##### RECORDS TO USE #####

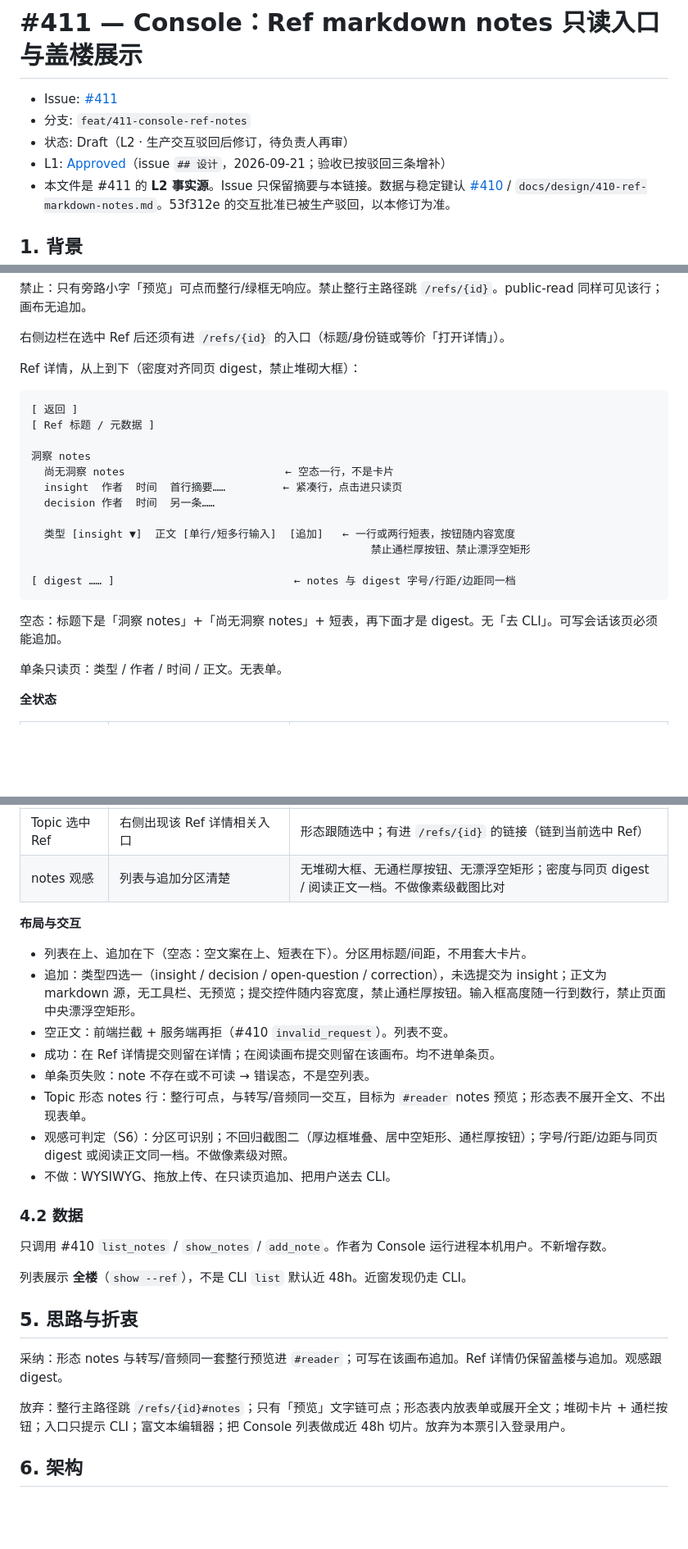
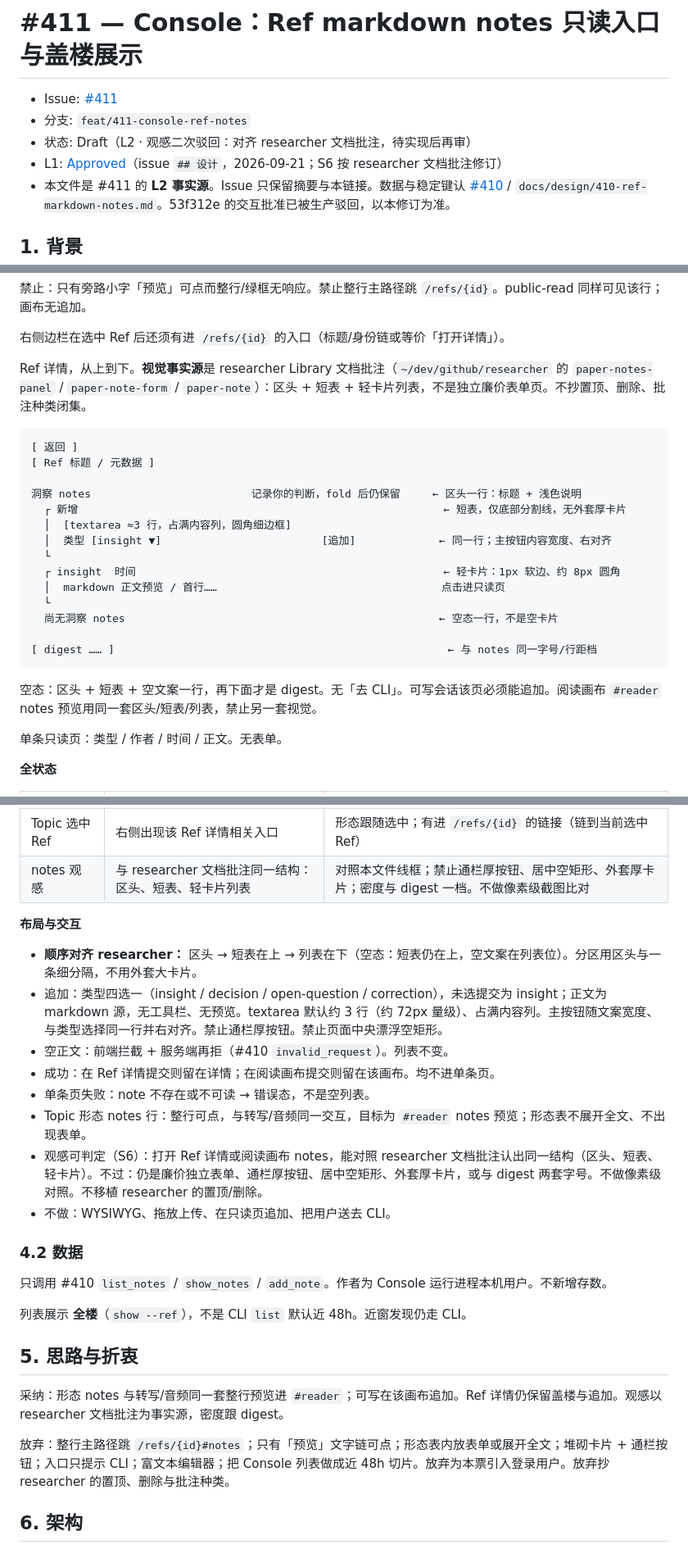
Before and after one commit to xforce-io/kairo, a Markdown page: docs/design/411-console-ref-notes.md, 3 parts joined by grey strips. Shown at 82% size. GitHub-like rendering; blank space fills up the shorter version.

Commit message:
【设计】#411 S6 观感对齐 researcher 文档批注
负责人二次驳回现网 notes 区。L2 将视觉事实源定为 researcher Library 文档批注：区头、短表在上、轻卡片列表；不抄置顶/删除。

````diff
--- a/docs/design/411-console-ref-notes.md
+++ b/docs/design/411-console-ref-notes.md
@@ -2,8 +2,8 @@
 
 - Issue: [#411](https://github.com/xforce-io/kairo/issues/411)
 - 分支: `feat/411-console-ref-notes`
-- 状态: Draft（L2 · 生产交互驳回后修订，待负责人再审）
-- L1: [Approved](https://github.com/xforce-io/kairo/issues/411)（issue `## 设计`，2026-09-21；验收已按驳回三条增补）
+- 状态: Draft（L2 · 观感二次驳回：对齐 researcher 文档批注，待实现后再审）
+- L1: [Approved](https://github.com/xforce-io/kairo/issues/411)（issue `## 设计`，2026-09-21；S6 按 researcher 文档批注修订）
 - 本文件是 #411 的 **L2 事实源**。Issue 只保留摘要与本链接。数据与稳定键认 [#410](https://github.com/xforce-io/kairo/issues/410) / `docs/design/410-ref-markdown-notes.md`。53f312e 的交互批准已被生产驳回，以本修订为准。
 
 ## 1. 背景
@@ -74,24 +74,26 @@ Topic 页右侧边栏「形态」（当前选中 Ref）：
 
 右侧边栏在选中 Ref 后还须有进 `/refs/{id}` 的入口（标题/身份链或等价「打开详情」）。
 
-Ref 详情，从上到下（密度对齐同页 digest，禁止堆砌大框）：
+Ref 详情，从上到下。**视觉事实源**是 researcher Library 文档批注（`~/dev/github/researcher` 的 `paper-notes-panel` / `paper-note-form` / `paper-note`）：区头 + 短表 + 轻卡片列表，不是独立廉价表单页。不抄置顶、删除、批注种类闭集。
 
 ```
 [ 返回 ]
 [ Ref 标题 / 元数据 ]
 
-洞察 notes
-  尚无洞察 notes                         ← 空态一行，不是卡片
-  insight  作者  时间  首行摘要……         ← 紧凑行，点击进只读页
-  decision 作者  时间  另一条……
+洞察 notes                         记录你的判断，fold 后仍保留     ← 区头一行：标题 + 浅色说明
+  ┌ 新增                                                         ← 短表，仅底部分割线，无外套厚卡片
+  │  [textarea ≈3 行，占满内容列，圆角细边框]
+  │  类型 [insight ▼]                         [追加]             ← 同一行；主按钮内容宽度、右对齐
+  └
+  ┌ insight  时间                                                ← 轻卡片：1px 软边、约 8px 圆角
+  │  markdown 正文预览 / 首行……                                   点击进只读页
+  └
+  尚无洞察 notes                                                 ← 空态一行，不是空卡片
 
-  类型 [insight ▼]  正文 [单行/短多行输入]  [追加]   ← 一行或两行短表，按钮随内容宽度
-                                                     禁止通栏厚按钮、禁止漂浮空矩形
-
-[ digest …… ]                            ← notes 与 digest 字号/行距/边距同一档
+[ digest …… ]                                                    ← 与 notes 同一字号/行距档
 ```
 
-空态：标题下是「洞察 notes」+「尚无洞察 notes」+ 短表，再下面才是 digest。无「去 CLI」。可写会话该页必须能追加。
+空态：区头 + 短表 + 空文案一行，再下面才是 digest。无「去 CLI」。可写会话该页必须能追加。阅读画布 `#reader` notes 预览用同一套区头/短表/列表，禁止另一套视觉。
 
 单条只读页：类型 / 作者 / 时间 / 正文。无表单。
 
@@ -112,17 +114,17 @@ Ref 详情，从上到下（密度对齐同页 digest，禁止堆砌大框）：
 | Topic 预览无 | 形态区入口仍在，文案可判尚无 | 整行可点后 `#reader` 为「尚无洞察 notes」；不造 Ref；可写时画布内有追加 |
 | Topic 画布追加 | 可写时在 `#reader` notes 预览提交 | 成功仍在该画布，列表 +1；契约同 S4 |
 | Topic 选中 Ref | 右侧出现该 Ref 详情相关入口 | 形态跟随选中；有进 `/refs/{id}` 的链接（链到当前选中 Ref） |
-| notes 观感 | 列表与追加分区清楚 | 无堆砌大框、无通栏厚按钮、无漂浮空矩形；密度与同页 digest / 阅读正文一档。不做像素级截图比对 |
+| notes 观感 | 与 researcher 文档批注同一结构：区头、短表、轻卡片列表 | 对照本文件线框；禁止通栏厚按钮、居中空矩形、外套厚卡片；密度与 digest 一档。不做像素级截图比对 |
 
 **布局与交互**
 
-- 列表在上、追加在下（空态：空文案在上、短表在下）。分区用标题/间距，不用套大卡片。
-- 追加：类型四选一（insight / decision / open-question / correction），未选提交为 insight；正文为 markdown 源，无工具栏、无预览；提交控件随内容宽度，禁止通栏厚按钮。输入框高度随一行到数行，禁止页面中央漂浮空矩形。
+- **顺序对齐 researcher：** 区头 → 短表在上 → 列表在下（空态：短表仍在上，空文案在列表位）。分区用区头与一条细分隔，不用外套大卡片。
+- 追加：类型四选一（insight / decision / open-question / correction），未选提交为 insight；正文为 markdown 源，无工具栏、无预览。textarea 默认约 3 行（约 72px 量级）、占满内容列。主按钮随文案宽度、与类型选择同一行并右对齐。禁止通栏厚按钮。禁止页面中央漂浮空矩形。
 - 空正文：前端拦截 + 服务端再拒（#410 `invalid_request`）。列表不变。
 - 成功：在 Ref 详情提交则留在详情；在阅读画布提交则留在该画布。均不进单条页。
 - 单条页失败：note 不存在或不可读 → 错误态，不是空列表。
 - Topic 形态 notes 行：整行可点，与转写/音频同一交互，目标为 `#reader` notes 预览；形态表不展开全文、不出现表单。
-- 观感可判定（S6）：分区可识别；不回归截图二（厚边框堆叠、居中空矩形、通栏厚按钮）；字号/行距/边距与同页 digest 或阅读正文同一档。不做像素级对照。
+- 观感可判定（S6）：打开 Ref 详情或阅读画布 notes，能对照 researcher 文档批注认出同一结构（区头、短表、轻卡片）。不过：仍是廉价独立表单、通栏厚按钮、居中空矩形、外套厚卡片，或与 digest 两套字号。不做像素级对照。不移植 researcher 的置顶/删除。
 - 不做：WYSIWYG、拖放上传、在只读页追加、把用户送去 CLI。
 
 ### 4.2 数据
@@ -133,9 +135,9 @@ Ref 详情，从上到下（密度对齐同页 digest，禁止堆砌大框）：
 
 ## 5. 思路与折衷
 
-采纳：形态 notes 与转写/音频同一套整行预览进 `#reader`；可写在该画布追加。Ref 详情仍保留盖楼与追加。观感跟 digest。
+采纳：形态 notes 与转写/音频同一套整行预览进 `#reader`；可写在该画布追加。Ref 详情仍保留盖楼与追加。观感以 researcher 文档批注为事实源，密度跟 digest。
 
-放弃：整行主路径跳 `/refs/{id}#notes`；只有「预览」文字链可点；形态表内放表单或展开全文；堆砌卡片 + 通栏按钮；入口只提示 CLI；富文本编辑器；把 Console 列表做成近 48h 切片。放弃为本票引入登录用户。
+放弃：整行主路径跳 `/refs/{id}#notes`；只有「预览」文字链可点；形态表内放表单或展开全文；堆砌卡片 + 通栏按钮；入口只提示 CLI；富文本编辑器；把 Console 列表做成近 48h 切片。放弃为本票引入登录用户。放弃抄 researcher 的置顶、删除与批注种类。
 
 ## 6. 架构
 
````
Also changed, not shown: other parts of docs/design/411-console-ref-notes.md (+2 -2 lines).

#####

• WHAT YOU NEED TO DO
Give back the data exactly, with no images.

• TASK RESPONSE
Before and after one commit to xforce-io/kairo, a Markdown page: docs/design/411-console-ref-notes.md, 3 parts joined by grey strips. Shown at 82% size. GitHub-like rendering; blank space fills up the shorter version.

Commit message:
【设计】#411 S6 观感对齐 researcher 文档批注
负责人二次驳回现网 notes 区。L2 将视觉事实源定为 researcher Library 文档批注：区头、短表在上、轻卡片列表；不抄置顶/删除。

````diff
--- a/docs/design/411-console-ref-notes.md
+++ b/docs/design/411-console-ref-notes.md
@@ -2,8 +2,8 @@
 
 - Issue: [#411](https://github.com/xforce-io/kairo/issues/411)
 - 分支: `feat/411-console-ref-notes`
-- 状态: Draft（L2 · 生产交互驳回后修订，待负责人再审）
-- L1: [Approved](https://github.com/xforce-io/kairo/issues/411)（issue `## 设计`，2026-09-21；验收已按驳回三条增补）
+- 状态: Draft（L2 · 观感二次驳回：对齐 researcher 文档批注，待实现后再审）
+- L1: [Approved](https://github.com/xforce-io/kairo/issues/411)（issue `## 设计`，2026-09-21；S6 按 researcher 文档批注修订）
 - 本文件是 #411 的 **L2 事实源**。Issue 只保留摘要与本链接。数据与稳定键认 [#410](https://github.com/xforce-io/kairo/issues/410) / `docs/design/410-ref-markdown-notes.md`。53f312e 的交互批准已被生产驳回，以本修订为准。
 
 ## 1. 背景
@@ -74,24 +74,26 @@ Topic 页右侧边栏「形态」（当前选中 Ref）：
 
 右侧边栏在选中 Ref 后还须有进 `/refs/{id}` 的入口（标题/身份链或等价「打开详情」）。
 
-Ref 详情，从上到下（密度对齐同页 digest，禁止堆砌大框）：
+Ref 详情，从上到下。**视觉事实源**是 researcher Library 文档批注（`~/dev/github/researcher` 的 `paper-notes-panel` / `paper-note-form` / `paper-note`）：区头 + 短表 + 轻卡片列表，不是独立廉价表单页。不抄置顶、删除、批注种类闭集。
 
 ```
 [ 返回 ]
 [ Ref 标题 / 元数据 ]
 
-洞察 notes
-  尚无洞察 notes                         ← 空态一行，不是卡片
-  insight  作者  时间  首行摘要……         ← 紧凑行，点击进只读页
-  decision 作者  时间  另一条……
+洞察 notes                         记录你的判断，fold 后仍保留     ← 区头一行：标题 + 浅色说明
+  ┌ 新增                                                         ← 短表，仅底部分割线，无外套厚卡片
+  │  [textarea ≈3 行，占满内容列，圆角细边框]
+  │  类型 [insight ▼]                         [追加]             ← 同一行；主按钮内容宽度、右对齐
+  └
+  ┌ insight  时间                                                ← 轻卡片：1px 软边、约 8px 圆角
+  │  markdown 正文预览 / 首行……                                   点击进只读页
+  └
+  尚无洞察 notes                                                 ← 空态一行，不是空卡片
 
-  类型 [insight ▼]  正文 [单行/短多行输入]  [追加]   ← 一行或两行短表，按钮随内容宽度
-                                                     禁止通栏厚按钮、禁止漂浮空矩形
-
-[ digest …… ]                            ← notes 与 digest 字号/行距/边距同一档
+[ digest …… ]                                                    ← 与 notes 同一字号/行距档
 ```
 
-空态：标题下是「洞察 notes」+「尚无洞察 notes」+ 短表，再下面才是 digest。无「去 CLI」。可写会话该页必须能追加。
+空态：区头 + 短表 + 空文案一行，再下面才是 digest。无「去 CLI」。可写会话该页必须能追加。阅读画布 `#reader` notes 预览用同一套区头/短表/列表，禁止另一套视觉。
 
 单条只读页：类型 / 作者 / 时间 / 正文。无表单。
 
@@ -112,17 +114,17 @@ Ref 详情，从上到下（密度对齐同页 digest，禁止堆砌大框）：
 | Topic 预览无 | 形态区入口仍在，文案可判尚无 | 整行可点后 `#reader` 为「尚无洞察 notes」；不造 Ref；可写时画布内有追加 |
 | Topic 画布追加 | 可写时在 `#reader` notes 预览提交 | 成功仍在该画布，列表 +1；契约同 S4 |
 | Topic 选中 Ref | 右侧出现该 Ref 详情相关入口 | 形态跟随选中；有进 `/refs/{id}` 的链接（链到当前选中 Ref） |
-| notes 观感 | 列表与追加分区清楚 | 无堆砌大框、无通栏厚按钮、无漂浮空矩形；密度与同页 digest / 阅读正文一档。不做像素级截图比对 |
+| notes 观感 | 与 researcher 文档批注同一结构：区头、短表、轻卡片列表 | 对照本文件线框；禁止通栏厚按钮、居中空矩形、外套厚卡片；密度与 digest 一档。不做像素级截图比对 |
 
 **布局与交互**
 
-- 列表在上、追加在下（空态：空文案在上、短表在下）。分区用标题/间距，不用套大卡片。
-- 追加：类型四选一（insight / decision / open-question / correction），未选提交为 insight；正文为 markdown 源，无工具栏、无预览；提交控件随内容宽度，禁止通栏厚按钮。输入框高度随一行到数行，禁止页面中央漂浮空矩形。
+- **顺序对齐 researcher：** 区头 → 短表在上 → 列表在下（空态：短表仍在上，空文案在列表位）。分区用区头与一条细分隔，不用外套大卡片。
+- 追加：类型四选一（insight / decision / open-question / correction），未选提交为 insight；正文为 markdown 源，无工具栏、无预览。textarea 默认约 3 行（约 72px 量级）、占满内容列。主按钮随文案宽度、与类型选择同一行并右对齐。禁止通栏厚按钮。禁止页面中央漂浮空矩形。
 - 空正文：前端拦截 + 服务端再拒（#410 `invalid_request`）。列表不变。
 - 成功：在 Ref 详情提交则留在详情；在阅读画布提交则留在该画布。均不进单条页。
 - 单条页失败：note 不存在或不可读 → 错误态，不是空列表。
 - Topic 形态 notes 行：整行可点，与转写/音频同一交互，目标为 `#reader` notes 预览；形态表不展开全文、不出现表单。
-- 观感可判定（S6）：分区可识别；不回归截图二（厚边框堆叠、居中空矩形、通栏厚按钮）；字号/行距/边距与同页 digest 或阅读正文同一档。不做像素级对照。
+- 观感可判定（S6）：打开 Ref 详情或阅读画布 notes，能对照 researcher 文档批注认出同一结构（区头、短表、轻卡片）。不过：仍是廉价独立表单、通栏厚按钮、居中空矩形、外套厚卡片，或与 digest 两套字号。不做像素级对照。不移植 researcher 的置顶/删除。
 - 不做：WYSIWYG、拖放上传、在只读页追加、把用户送去 CLI。
 
 ### 4.2 数据
@@ -133,9 +135,9 @@ Ref 详情，从上到下（密度对齐同页 digest，禁止堆砌大框）：
 
 ## 5. 思路与折衷
 
-采纳：形态 notes 与转写/音频同一套整行预览进 `#reader`；可写在该画布追加。Ref 详情仍保留盖楼与追加。观感跟 digest。
+采纳：形态 notes 与转写/音频同一套整行预览进 `#reader`；可写在该画布追加。Ref 详情仍保留盖楼与追加。观感以 researcher 文档批注为事实源，密度跟 digest。
 
-放弃：整行主路径跳 `/refs/{id}#notes`；只有「预览」文字链可点；形态表内放表单或展开全文；堆砌卡片 + 通栏按钮；入口只提示 CLI；富文本编辑器；把 Console 列表做成近 48h 切片。放弃为本票引入登录用户。
+放弃：整行主路径跳 `/refs/{id}#notes`；只有「预览」文字链可点；形态表内放表单或展开全文；堆砌卡片 + 通栏按钮；入口只提示 CLI；富文本编辑器；把 Console 列表做成近 48h 切片。放弃为本票引入登录用户。放弃抄 researcher 的置顶、删除与批注种类。
 
 ## 6. 架构
 
````
Also changed, not shown: other parts of docs/design/411-console-ref-notes.md (+2 -2 lines).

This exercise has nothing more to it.